South Africa is one of the most biodiverse countries in the world, according to the South African National Biodiversity Institute (SANBI), with some special and indigenous trees like the Yellowwood tree holding great importance and value to our country. Trees are not only beautiful and iconic but they improve our air quality, they provide humans and wildlife with resources such as food and shelter, they help to stabilize our soil to prevent soil erosion and they provide shade to both humans and wildlife. Trees are also valuable for natural medicines and play a role for traditional healers and ceremonies.

This Arbor Month, CTEET visited eight primary schools and two high schools in Cape Town. The outreach programme comprised of a mixture of classroom activities, presentations, tasks and planting. The primary schools were introduced to importance of trees illustrated by a fun story telling session, followed by an activity in which they were given leaves to write their Arbor pledges for their poster. This task gave them the freedom to come up with their own pledges, an important step in invoking conservation thinking in their young minds. The high schools were reminded about the importance of trees with an interactive discussion and presentation.

After the presentations and activities, the learners separated into groups and made their mark by planting their trees in their respective school grounds. The groups found this part very exciting as it creates a personal relationship between the learners and their tree allowing them to connect with nature and appreciate its value. Many of the learners enjoyed adding a personal touch to their trees by giving them names such as Koos, Genesis, Bob Marley and Bart Simpson!

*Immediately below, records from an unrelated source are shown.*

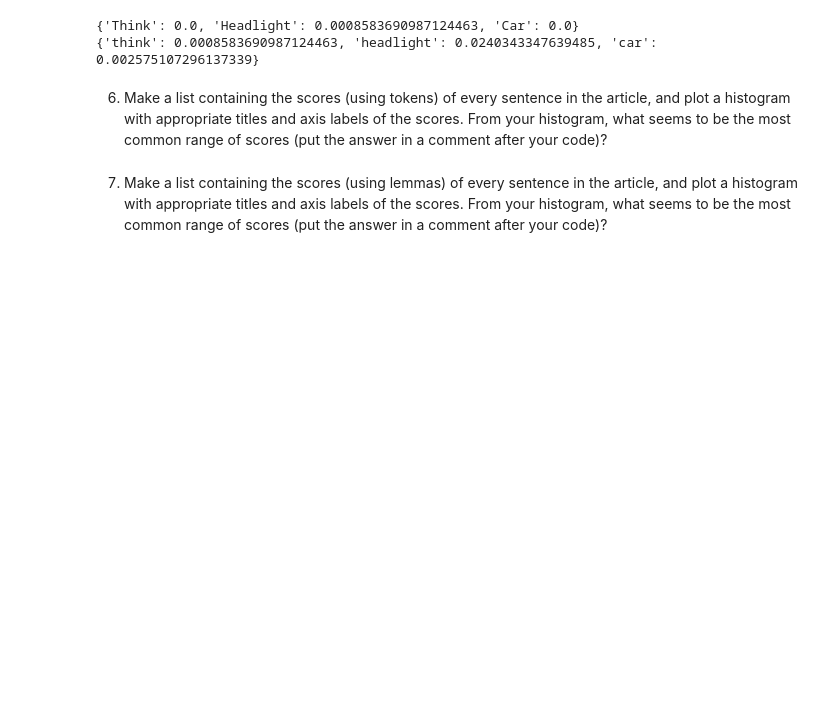
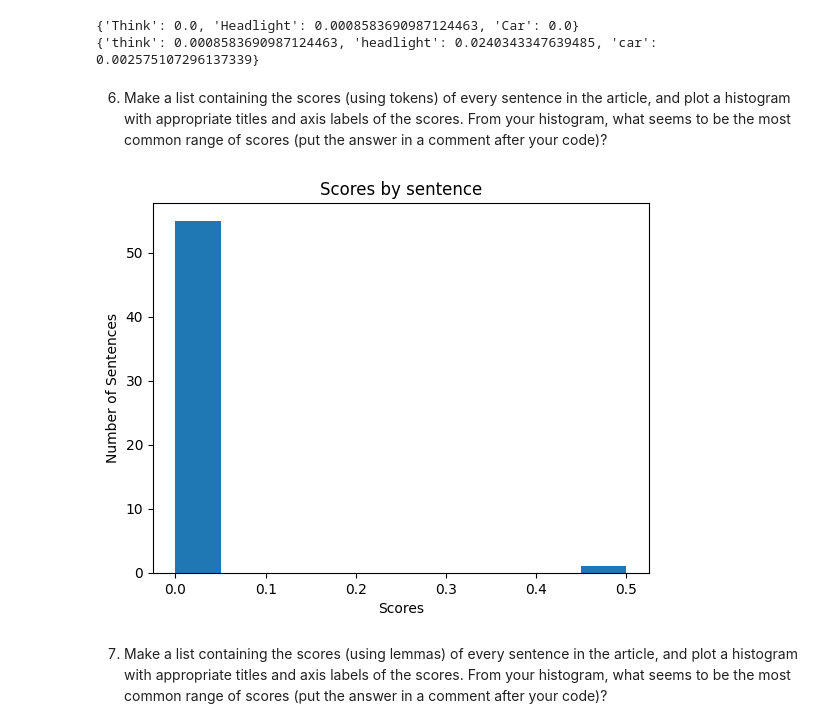
Before and after one commit to crsellinger/web-scraping, a Jupyter notebook: web-scraping.ipynb, the cells around one changed output. Drawn from its saved outputs; the diff is of its cells as text; code cells hidden in the pictures; blank space fills up the shorter version.

```diff
--- a/web-scraping.ipynb
+++ b/web-scraping.ipynb
@@ -248,5 +247,31 @@ print(score_sentence_by_lemma(article, ["Think", "Headlight", "Car"]))
 {'think': 0.0008583690987124463, 'headlight': 0.0240343347639485, 'car': 0.002575107296137339}
 # %% [markdown]
 6. Make a list containing the scores (using tokens) of every sentence in the article, and plot a histogram with appropriate titles and axis labels of the scores. From your histogram, what seems to be the most common range of scores (put the answer in a comment after your code)?
+# %%
+# Doc from question 3
+sentences = list(doc.sents)
+tokens_to_look_for = ['Think','Headlights','Car']
+list_of_scores = []
+for s in sentences:
+    # Sentences
+    sent_str = str(s).replace('\n','').replace('  ',' ')
+    # Score sentences
+    scores = score_sentence_by_token(sent_str, tokens_to_look_for)
+    # print(f"Sentence {c}: {sum(scores.values())}")
+    list_of_scores.append(sum(scores.values()))
+# print(list_of_scores)
+# Histogram (x-axis is scores and y-axis is # of sents)
+plt.hist(list_of_scores)
+plt.title("Scores by sentence")
+plt.xlabel("Scores")
+plt.ylabel("Number of Sentences")
+plt.show()
+
+###################################################
+# Most common scores seem to be between 0 and 0.05
+# Not very high
+###################################################
+# %% [output]
+[figure, added]
 # %% [markdown]
 7. Make a list containing the scores (using lemmas) of every sentence in the article, and plot a histogram with appropriate titles and axis labels of the scores.  From your histogram, what seems to be the most common range of scores (put the answer in a comment after your code)?
```
Also changed, not shown: parts of 2 cells of this notebook, 1 other file.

Throughout the month of September, CTEET was able to plant over 35 trees thanks to support from Department of Agriculture, Forestry and Fisheries (DAFF) and of course the schools involved!